Queensland's police officers and courtrooms will need to be trained to understand coercive control before it can be outlawed, the attorney general says.
Shannon Fentiman has announced that the state will criminalise behaviour including isolating partners from friends, dictating where they're allowed to go or controlling their finances.
Yet it won't be easy. Coercive control, unlike physical violence, is incredibly hard to prove.
The evidence is found almost entirely in witness statements from victims, their families and first responders.
Only a few other jurisdictions like England and Wales, Scotland and Tasmania have such laws.
Ms Fentiman says the success of legislation in those places has depended on people understanding coercive control and being able to identify it.
She says police, first responders and the courts will all have to be trained before the laws can be introduced to Queensland.
"I would hate for us to be introducing an offence of coercive control without having embarked on that training because, as I said, the success that we've seen overseas has been dependent on widespread, sustained training on the implementation," Ms Fentiman told AAP.

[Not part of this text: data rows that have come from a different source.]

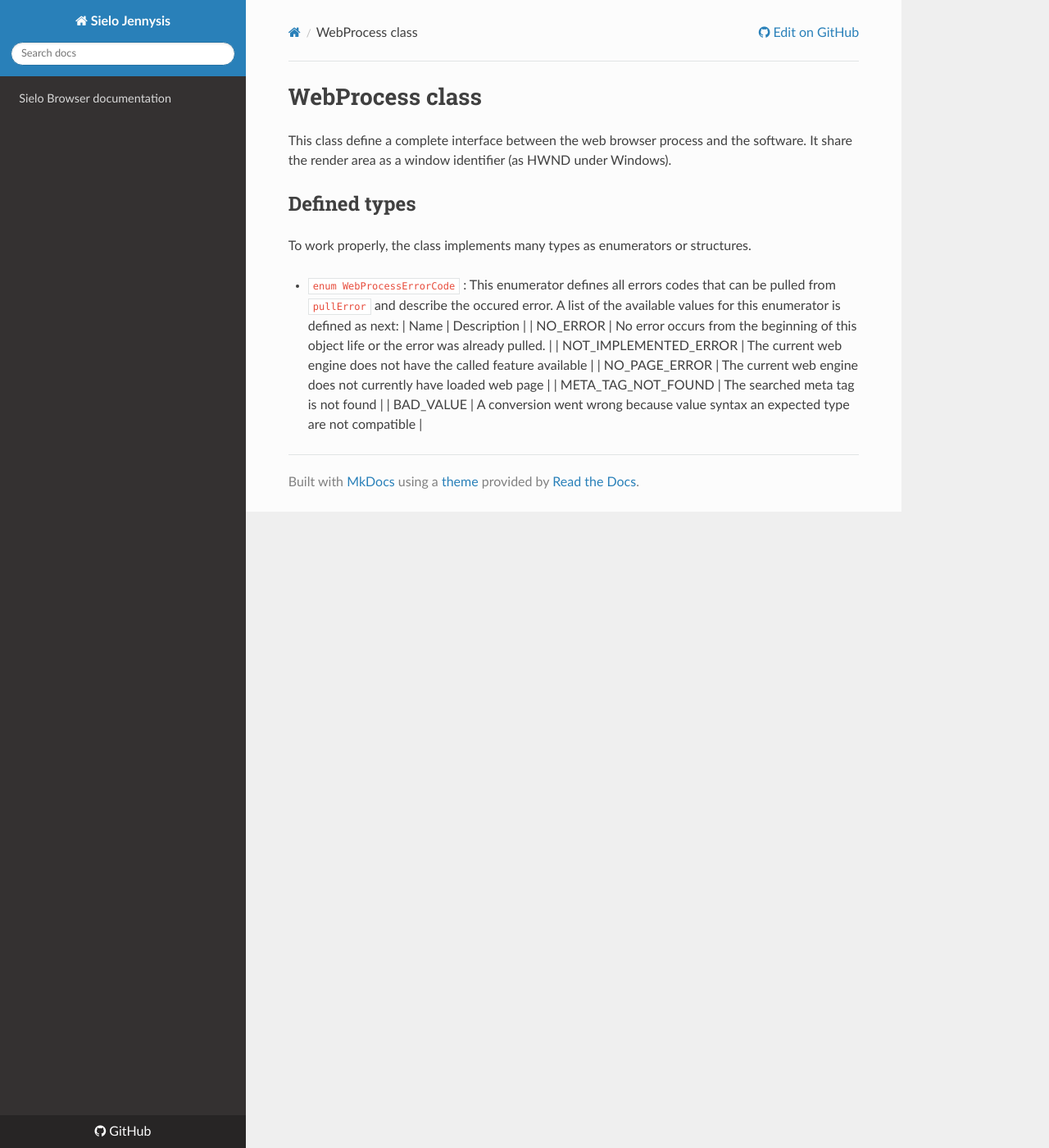
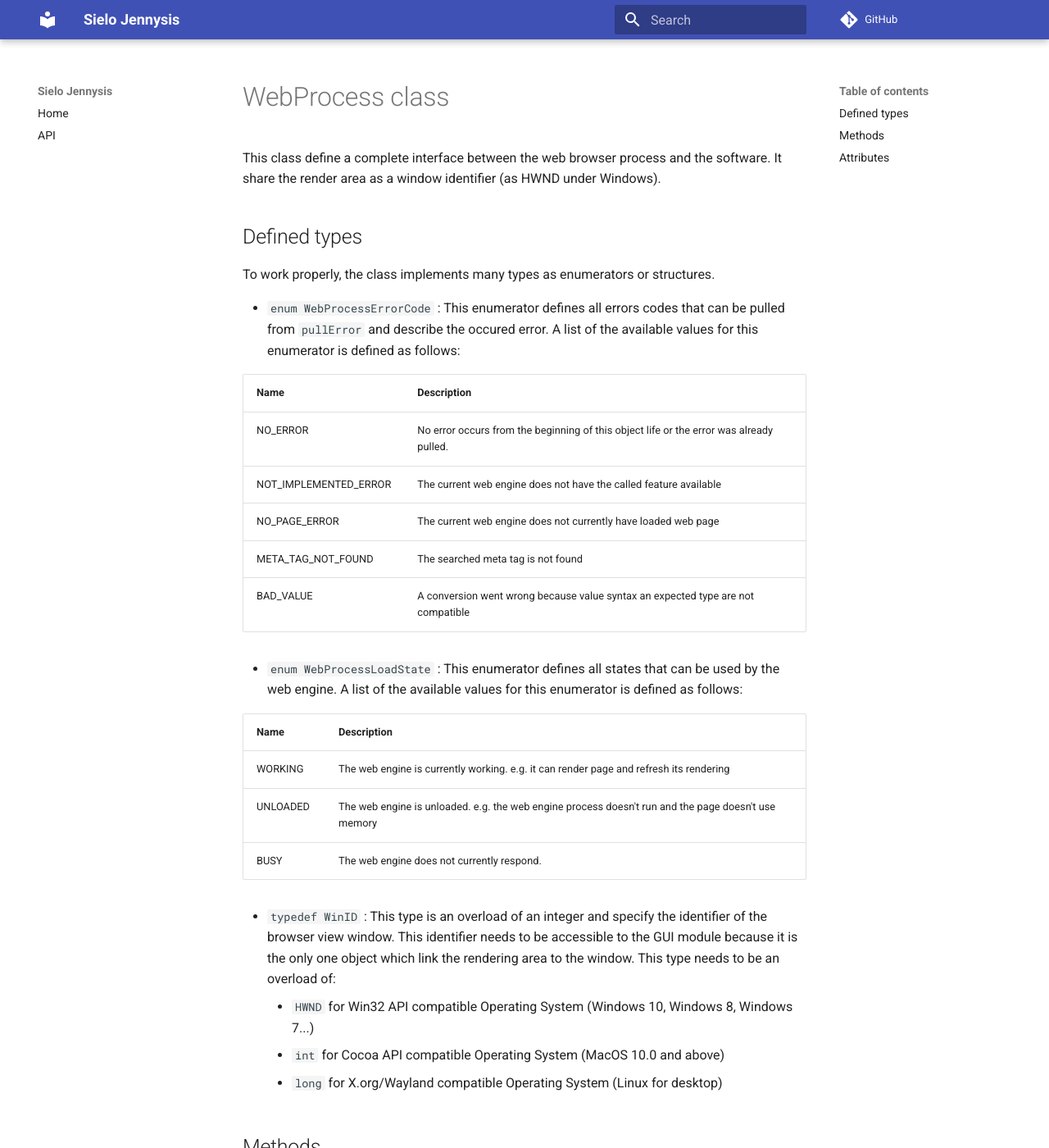
Before and after one commit to SieloBrowser/sielo-jennysis, an MkDocs documentation site: the page built from docs/API/WebEngine/WebProcess.md, in a window 1280 px wide and 1400 px high. Shown: the whole window at 82% size. Built offline with MkDocs 1.6.1 and Material for MkDocs 9.7.7, drawn with Linux system fonts in a browser that asks for light colours; nearby versions of some CDN libraries; comment, search, counter and statistics services are not loaded; old or Windows-style settings are respelled for this version of MkDocs; some of the changed text lies outside the part shown.

Commit message:
Update documentation

```diff
--- a/docs/API/WebEngine/WebProcess.md
+++ b/docs/API/WebEngine/WebProcess.md
@@ -9,10 +9,51 @@ Defined types
 
 To work properly, the class implements many types as enumerators or structures.
 
- * `enum WebProcessErrorCode` : This enumerator defines all errors codes that can be pulled from `pullError` and describe the occured error. A list of the available values for this enumerator is defined as next:
- | Name | Description |
- | NO_ERROR | No error occurs from the beginning of this object life or the error was already pulled. |
- | NOT_IMPLEMENTED_ERROR | The current web engine does not have the called feature available |
- | NO_PAGE_ERROR | The current web engine does not currently have loaded web page |
- | META_TAG_NOT_FOUND | The searched meta tag is not found |
- | BAD_VALUE | A conversion went wrong because value syntax an expected type are not compatible |
+ * <a name="error_code"></a>`enum WebProcessErrorCode` : This enumerator defines all errors codes that can be pulled from `pullError` and describe the occured error. A list of the available values for this enumerator is defined as follows:
+
+| Name                  | Description                                                                             |
+| --------------------- | --------------------------------------------------------------------------------------- |
+| NO_ERROR              | No error occurs from the beginning of this object life or the error was already pulled. |
+| NOT_IMPLEMENTED_ERROR | The current web engine does not have the called feature available                       |
+| NO_PAGE_ERROR         | The current web engine does not currently have loaded web page                          |
+| META_TAG_NOT_FOUND    | The searched meta tag is not found                                                      |
+| BAD_VALUE             | A conversion went wrong because value syntax an expected type are not compatible        |
+
+ * `enum WebProcessLoadState` : This enumerator defines all states that can be used by the web engine. A list of the available values for this enumerator is defined as follows:
+
+| Name     | Description                                                                                         |
+| -------- | --------------------------------------------------------------------------------------------------- |
+| WORKING  | The web engine is currently working. e.g. it can render page and refresh its rendering              |
+| UNLOADED | The web engine is unloaded. e.g. the web engine process doesn't run and the page doesn't use memory |
+| BUSY     | The web engine does not currently respond.                                                          |
+
+ * `typedef WinID` : This type is an overload of an integer and specify the identifier of the browser view window. This identifier needs to be accessible to the GUI module because it is the only one object which link the rendering area to the window. This type needs to be an overload of:
+     * `HWND` for Win32 API compatible Operating System (Windows 10, Windows 8, Windows 7...)
+     * `int` for Cocoa API compatible Operating System (MacOS 10.0 and above)
+     * `long` for X.org/Wayland compatible Operating System (Linux for desktop)
+
+Methods
+-------
+
+An object is a collection of methods and parameters used to make complex tasks. In this case, this object implements these methods:
+
+ * **Constructor**: This function create a new instance of this object.
+ * **Destructor**: This function destroy the current instance of the object and is called when the developper calls `delete <object name>` in C++.
+ * **`DevTools developerTools()`**: This function gives the developper tools client framework.
+ * **`WebProcessLoadState loadState() const`**: This function return the current web engine state.
+ * **`string metaValue(string name) const`**: This function give the value of a meta tag with as name `name`.
+ * **`ifstream pageCode() const`**: This function give an input flux (e.g. the flux can't be edited by the client) of the source code of loaded page.
+ * **`string pageTitle() const`**: This function give the current page title.
+ * **`WebProcessErrorCode pullError()`**: This function get the last appened error. If the last error was pulled or nothing append from the initializing of this object, this function returns `NO_ERROR`. See [error code section](#error_code) for more informations.
+ * **`WinID winID()`**: This function provides the window identifier to be given to the GUI module.
+
+Attributes
+----------
+
+Attributes sets up getter and setters for the object. These attributes are defined as follows:
+
+ * `WebPermissions permissions`: This attribute is a list of a permission allowed to a web page
+
+ * `WebFeatures features`: This attribute is a list of features supported by the web engine.
+
+**Note:** each web engine has its own features list. As a consequence, please read the documentation of this last to know what are available permissions.
--- a/mkdocs.yml
+++ b/mkdocs.yml
@@ -1,6 +1,7 @@
 site_name: Sielo Jennysis
-pages:
-- index.md
-theme: readthedocs
+nav:
+  - Home:                     index.md
+  - API:                 API/index.md
+theme: material
 repo_url: https://github.com/SieloBrowser/jennysis
 site_description: Modern and customizable web browser.
```
Also changed, not shown: docs/API/index.md (+6 -5 lines), docs/index.md (+1 -0 lines).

Opposition spokeswoman for women Ros Bates, who's a domestic violence survivor, supports the criminalisation of coercive control.
"When I was a kid, all I thought of was the physical violence ... the black eyes, the broken ribs and broken noses and all those sorts of things," she told AAP.
"That's what I thought was domestic violence.
"But now as an adult when I look back at what my mother's life is like, I now know that she was definitely a victim of coercive controlling behaviour."
However Ms Bates urged the government consider making coercive control part of a broader domestic violence offence to protect other family members like children and the elderly.
She said a broader domestic violence offence could cover physical violence, strangulation, coercive control, financial control and sexual violence.
"It will be very difficult as standalone offence to prosecute (coercive control) because the onus of proof is on the victim to provide the evidence," Ms Bates said.
Ms Fentiman is open to broadening the law after consultation with victims, advocates, first responders and legal experts.
However she says the new offence will be aimed at protecting women primarily.
The attorney-general added that coervice control was often a predictive factor in partner homicides.
"We'll keep an open mind about that but really we know it's a tool that perpetrators use against women in domestic violence situations," Ms Fentiman said.
"If we can actually intervene earlier when this power and control, this coercive control, is happening in domestic relationships then we can hopefully save women's lives."
Australian Associated Press